An African-American president and a high-profile case involving allegations of racial profiling certainly make for a powerful mix. The arrest of Henry Louis Gates should have been a regrettable one-day news story. But Barack Obama’s intervention at last week’s press conference helped escalate it into a matter only a meeting between the parties at the White House over beer—with the president himself as conciliator—could be expected to resolve. Talk about over-dramatization!
Obama was right to meet the national press on Friday afternoon to bring the temperature down and correct the trajectory of his earlier remarks. After all, his comment rendering a judgment on the Cambridge police actions (“[they] acted stupidly”), prefaced by an admission that “he did not have all the facts” was sure to send shockwaves. Conservative commentators, led by Rush Limbaugh, quickly pounced and condemned Obama’s remarks, while the local police union adding that an apology would be appropriate in the circumstances. The so-called bully pulpit evidently has its advantages, but it also comes with constraints.
There was also much to do over the weekend on the news talk shows over whether Obama should have intervened or not when he was asked about Gates’s arrest last Wednesday. Some went so far as to psychoanalyze his intervention, suggesting it was an example of the inner conflict between Obama the black person and Obama the president. True, the usually cautious Obama strayed into minefield territory. I wonder, however, whether his remarks could not have just as easily been made by a white president. For example, I recall President George H.W. Bush in the early 1990’s saying he was sickened when he saw a video showing white policemen assaulting a black man in the course of an arrest. And would a Bill Clinton have avoided to answer a legitimate question about what seemed to be a false arrest with potential racial overtones ?
It is quite legitimate to argue that the evidence was inconclusive at the time of the presidential press conference and Obama should therefore have withheld judgment to avoid making comments about what can be a moral issue. However, it is a tough call for a president to make. Progress can only be achieved if leaders dare to speak out based on their values and principles. So while I agree that Obama could have used different words, the issue of racial profiling is still very much a fact of life in America. Leaders must speak up—even on moral issues.
The current media discussion and the eventual beer summit is sure to keep the story on the cable news shows for days ahead. Though it has pushed health-care reform to the background, this is in all likelihood a healthy development because Obama’s election may have been a significant and historic step but it was not the final step.
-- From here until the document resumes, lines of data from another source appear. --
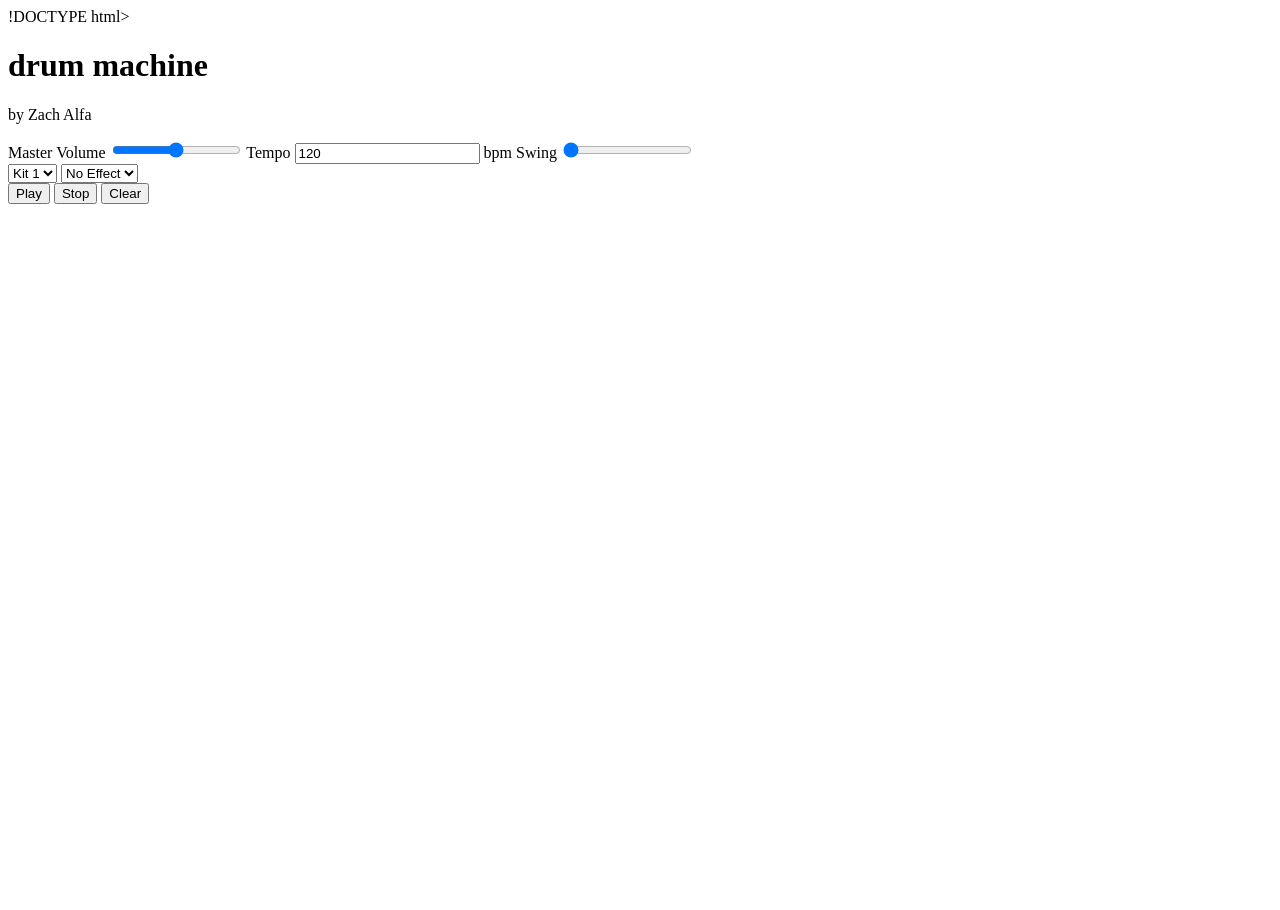
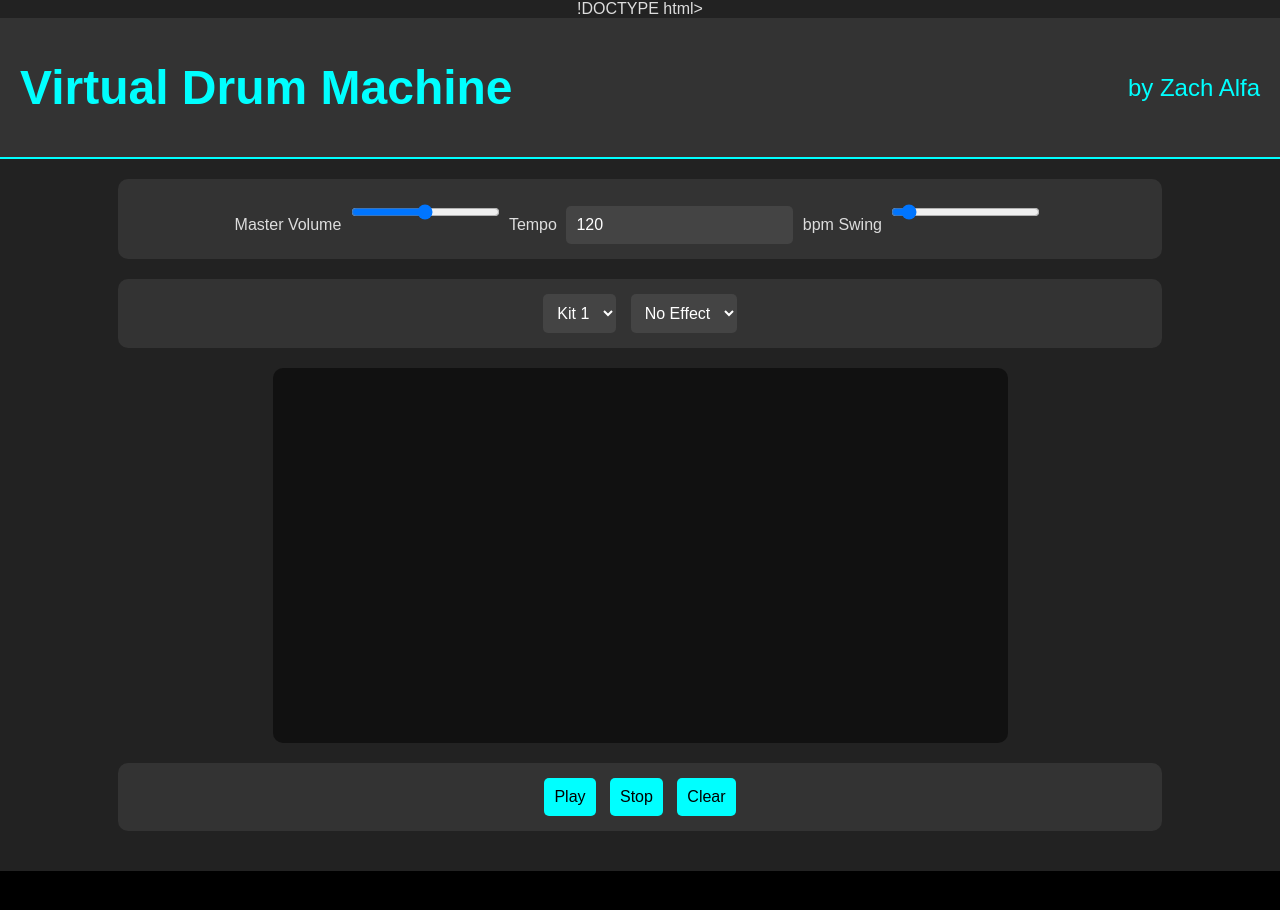
Before and after one commit to Symba-Drumz/Phase-1-Project., a plain HTML site: page index.html in a window 1280 px wide. Before the commit the page ends 800 px from the top, so only its background shows below. Drawn offline with Linux system fonts and the light colour scheme.

Commit message:
Minor spelling changes and design ques on index.html and style.css

```diff
--- a/index.html
+++ b/index.html
@@ -4,11 +4,11 @@
     <meta charset="UTF-8">
     <meta name="viewport" content="width=device-width, initial-scale=1.0">
     <title>Drum Machine</title>
-    <link rel="stylesheet" href="styles.css">
+    <link rel="stylesheet" href="style.css">
 </head>
 <body>
     <header>
-        <h1>drum machine</h1>
+        <h1>Virtual Drum Machine</h1>
         <p>by Zach Alfa</p>
     </header>
 
--- a/style.css
+++ b/style.css
@@ -1,46 +1,57 @@
 
 body {
     font-family: Arial, sans-serif;
-    background: #222;
-    color: white;
+    background-color: #222;
+    color: #ddd;
     text-align: center;
     margin: 0;
     padding: 0;
 }
 
 header {
-    background: #333;
-    padding: 20px;
-    box-shadow: 0 4px 10px rgba(0, 0, 0, 0.3);
+    display: flex;
+    justify-content: space-between;
+    align-items: center;
+    padding: 10px 20px;
+    background-color: #333;
+    color: cyan;
+    font-size: 1.5rem;
+    border-bottom: 2px solid cyan;
 }
 
-h1 {
-    margin: 0;
-    font-size: 2rem;
+.controls, .options, .playback-controls {
+    margin: 20px auto;
+    padding: 10px;
+    background: #333;
+    border-radius: 10px;
+    width: 80%;
 }
 
-.controls {
-    display: flex;
-    justify-content: center;
-    gap: 15px;
-    padding: 15px;
+input[type="range"], input[type="number"], select, button {
+    margin: 5px;
+    padding: 10px;
+    border: none;
+    border-radius: 5px;
     background: #444;
-    border-bottom: 2px solid #666;
+    color: white;
+    font-size: 1rem;
 }
 
-select, input[type="range"], input[type="number"] {
-    padding: 5px;
-    background: #555;
-    color: white;
-    border: none;
-    border-radius: 5px;
+button {
+    cursor: pointer;
+    background-color: cyan;
+    color: black;
 }
 
+button:hover {
+    background-color: #00bcd4;
+}
 
 .sequencer {
     display: flex;
     justify-content: center;
-    padding: 20px;
+    align-items: center;
+    margin-top: 20px;
 }
 
 .grid {
@@ -48,47 +59,26 @@ select, input[type="range"], input[type="number"] {
     grid-template-columns: repeat(16, 40px);
     grid-template-rows: repeat(8, 40px);
     gap: 5px;
+    padding: 10px;
+    background-color: #111;
+    border-radius: 10px;
 }
 
 .grid div {
     width: 40px;
     height: 40px;
-    background: #666;
+    background: #444;
     border-radius: 5px;
-    transition: 0.2s;
+    cursor: pointer;
 }
 
 .grid div.active {
-    background: #00ffcc;
-    box-shadow: 0 0 10px #00ffcc;
+    background: cyan;
 }
-
-
-.playback-controls {
-    margin-top: 20px;
-}
-
-button {
-    padding: 10px 20px;
-    margin: 5px;
-    font-size: 1rem;
-    background: #00ffcc;
-    color: black;
-    border: none;
-    border-radius: 5px;
-    cursor: pointer;
-    transition: 0.2s;
-}
-
-button:hover {
-    background: #008866;
-    box-shadow: 0 0 10px #00ffcc;
-}
-
 
 #visualizer {
     width: 100%;
     height: 150px;
-    background: #111;
+    background: #000;
     margin-top: 20px;
 }
```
America is fortunate to have a sitting president who has made every effort to transcend race in his quest for the presidency. His decision to readjust his message last Friday was a sign of maturity, grace and leadership. This should facilitate dialogue on divisive issues and build trust.
Gates, arguably a victim in this incident, is a product of another generation, one where profiling was very much a fact of life that few questioned back when the renowned professor was forming his views on life. That he overreacted is probably not an understatement, but it is also not surprising. The police officer involved, Sgt. Crowley, is also a victim. This is a man who teaches recruits how to avoid racial profiling in the course of a policeman’s duty. His partner, an African-American, claims that the arrest was not racially motivated, and there is more and more evidence that he is correct in his assessment. Still, a 57 year old man, with a cane and in his own home, should not have been arrested even if he had admittedly been acting belligerently during and after the intervention of the police. The fact the charges were dropped so quickly indicates as much. That the police overreacted to verbal abuse is becoming more obvious by the day .
Progress on racial issues necessitates time, patience, understanding and good judgment. America has changed but it is still in need of perfecting its union. Through the years, change has taken place through sound political judgment, courageous political action, and enlightened judicial decisions. Unfortunately, a beer at the White House will not solve the contentious issues related to race. But it is a powerful symbol that the first African-American president is sitting down with two individuals who confronted each other, one white and one black, to talk about an incident with racial implications in a presidential mansion built by African-American slaves. This is indeed a teachable moment.